So, here’s an idea I had. I love wordclouds, I also enjoy keeping up with the #EnvHist Daily that I curate. The daily collection of links is made up what is popular under the #envhist hashtag, its adjacent hashtags (such as #climhist and #mininghistory), and what is shared by members of the the Environmental History/Humanities twitter list that I created.
Thus, I decided I’d keep track of the top stories for a week and then make a wordcloud out of their contents to see if any patterns are distinguishable. The results are…interesting and pretty to look at…I’m not sure if they mean anything though, or if this is a useful exercise.
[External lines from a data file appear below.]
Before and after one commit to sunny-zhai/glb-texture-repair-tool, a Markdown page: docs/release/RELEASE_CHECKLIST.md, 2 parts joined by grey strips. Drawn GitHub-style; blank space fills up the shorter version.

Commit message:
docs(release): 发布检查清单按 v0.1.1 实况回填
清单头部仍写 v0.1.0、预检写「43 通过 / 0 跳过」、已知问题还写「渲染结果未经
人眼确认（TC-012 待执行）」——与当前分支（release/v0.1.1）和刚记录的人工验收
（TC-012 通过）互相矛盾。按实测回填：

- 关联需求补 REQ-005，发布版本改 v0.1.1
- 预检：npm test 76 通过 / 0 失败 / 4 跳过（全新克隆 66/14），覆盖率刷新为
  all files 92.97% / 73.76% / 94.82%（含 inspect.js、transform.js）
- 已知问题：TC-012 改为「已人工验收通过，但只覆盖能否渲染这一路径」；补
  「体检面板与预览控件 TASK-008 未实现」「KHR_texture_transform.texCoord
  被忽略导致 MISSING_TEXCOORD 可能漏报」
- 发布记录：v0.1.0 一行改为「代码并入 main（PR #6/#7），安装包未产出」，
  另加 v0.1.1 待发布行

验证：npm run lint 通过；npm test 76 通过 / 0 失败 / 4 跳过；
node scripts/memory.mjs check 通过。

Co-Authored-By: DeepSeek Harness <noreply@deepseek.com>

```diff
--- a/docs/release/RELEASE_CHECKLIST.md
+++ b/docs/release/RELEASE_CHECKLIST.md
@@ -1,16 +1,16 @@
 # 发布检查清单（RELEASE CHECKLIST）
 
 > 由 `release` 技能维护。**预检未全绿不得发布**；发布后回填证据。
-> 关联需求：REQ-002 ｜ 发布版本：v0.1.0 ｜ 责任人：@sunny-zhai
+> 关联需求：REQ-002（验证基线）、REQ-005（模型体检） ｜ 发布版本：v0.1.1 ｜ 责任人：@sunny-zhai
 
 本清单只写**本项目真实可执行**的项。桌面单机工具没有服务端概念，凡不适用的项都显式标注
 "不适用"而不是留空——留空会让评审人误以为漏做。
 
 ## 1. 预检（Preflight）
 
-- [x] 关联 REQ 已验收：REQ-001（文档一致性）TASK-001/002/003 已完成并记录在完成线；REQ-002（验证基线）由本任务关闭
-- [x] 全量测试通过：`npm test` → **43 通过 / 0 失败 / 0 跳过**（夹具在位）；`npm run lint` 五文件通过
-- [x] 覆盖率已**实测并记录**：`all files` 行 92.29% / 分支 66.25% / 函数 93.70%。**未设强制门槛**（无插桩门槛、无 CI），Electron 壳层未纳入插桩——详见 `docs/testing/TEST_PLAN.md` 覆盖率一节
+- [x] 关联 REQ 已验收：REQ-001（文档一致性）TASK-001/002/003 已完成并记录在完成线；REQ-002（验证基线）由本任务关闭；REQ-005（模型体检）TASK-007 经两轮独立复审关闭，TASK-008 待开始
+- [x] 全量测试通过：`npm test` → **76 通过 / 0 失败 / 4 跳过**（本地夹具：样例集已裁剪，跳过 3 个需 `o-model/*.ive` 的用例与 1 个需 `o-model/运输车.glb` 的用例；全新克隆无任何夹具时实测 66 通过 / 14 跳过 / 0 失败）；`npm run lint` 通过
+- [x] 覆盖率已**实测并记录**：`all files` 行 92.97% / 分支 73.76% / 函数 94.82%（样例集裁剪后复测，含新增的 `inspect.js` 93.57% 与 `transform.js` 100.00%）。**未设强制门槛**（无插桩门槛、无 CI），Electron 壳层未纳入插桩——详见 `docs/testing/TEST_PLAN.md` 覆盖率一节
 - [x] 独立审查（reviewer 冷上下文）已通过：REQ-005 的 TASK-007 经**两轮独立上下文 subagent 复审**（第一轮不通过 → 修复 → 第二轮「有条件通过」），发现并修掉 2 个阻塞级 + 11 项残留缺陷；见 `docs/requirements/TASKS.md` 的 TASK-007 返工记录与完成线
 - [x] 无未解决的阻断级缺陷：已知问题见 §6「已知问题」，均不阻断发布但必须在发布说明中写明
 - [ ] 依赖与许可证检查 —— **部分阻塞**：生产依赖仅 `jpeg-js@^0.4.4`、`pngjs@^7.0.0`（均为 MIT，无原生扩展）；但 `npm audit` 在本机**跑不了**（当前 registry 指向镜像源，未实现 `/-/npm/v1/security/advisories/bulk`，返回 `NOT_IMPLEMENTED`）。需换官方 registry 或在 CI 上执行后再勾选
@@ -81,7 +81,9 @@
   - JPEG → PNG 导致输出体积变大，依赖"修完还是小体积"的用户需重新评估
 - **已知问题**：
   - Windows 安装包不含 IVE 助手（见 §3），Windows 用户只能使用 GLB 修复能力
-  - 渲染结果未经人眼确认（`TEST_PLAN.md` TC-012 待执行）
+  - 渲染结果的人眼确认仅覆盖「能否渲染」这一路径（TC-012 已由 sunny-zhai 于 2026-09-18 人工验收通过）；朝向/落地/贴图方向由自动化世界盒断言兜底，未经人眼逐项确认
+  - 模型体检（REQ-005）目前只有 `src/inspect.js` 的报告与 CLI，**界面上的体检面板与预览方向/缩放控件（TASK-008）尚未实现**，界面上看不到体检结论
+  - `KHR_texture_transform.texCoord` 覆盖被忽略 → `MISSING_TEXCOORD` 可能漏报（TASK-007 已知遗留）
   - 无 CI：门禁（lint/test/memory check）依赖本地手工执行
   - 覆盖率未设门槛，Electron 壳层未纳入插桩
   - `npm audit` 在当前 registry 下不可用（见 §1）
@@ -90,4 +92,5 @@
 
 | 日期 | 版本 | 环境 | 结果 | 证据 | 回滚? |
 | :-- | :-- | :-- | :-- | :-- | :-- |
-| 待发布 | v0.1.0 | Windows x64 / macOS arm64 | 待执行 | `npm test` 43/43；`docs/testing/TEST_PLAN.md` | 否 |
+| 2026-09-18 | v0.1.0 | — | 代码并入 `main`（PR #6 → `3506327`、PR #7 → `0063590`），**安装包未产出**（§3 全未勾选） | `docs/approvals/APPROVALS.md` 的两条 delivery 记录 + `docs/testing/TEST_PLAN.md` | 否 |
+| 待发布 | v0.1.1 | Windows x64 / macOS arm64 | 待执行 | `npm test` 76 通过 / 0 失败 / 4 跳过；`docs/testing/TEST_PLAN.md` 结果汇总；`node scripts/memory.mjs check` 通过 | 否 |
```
But really, does everything have to be useful?
Here are the top articles amongst environmental historians and humanities scholars this past week (February 27-March 5, 2017):
Monday: “Canadian History Roundup – Week of February 19, 2017″ by Andrea Eidinger, Unwritten Histories
Tuesday: “China coal consumption falls for third year running” by Zachary Davies Boren, Energy Desk, Greenpeace
Wednesday: “The State of Trump’s State Department” by Julia Ioffe, The Atlantic
Thursday: “Chevron is first oil major to warn investors of risks from climate change lawsuits” by Joe Romm, ThinkProgress
Friday: “It’s not all lightbulbs” by W. Patrick McCray, Aeon
Saturday: “White House proposes steep budget cut to leading climate science agency” by Steven Mufson, Jason Samenow and Brady Dennis, Washington Post
Sunday: “MAYHEM IN PHILLY: AN ORAL HISTORY OF THE EPIC SENATORS-FLYERS BRAWL” by Mike Commito, Vice Sports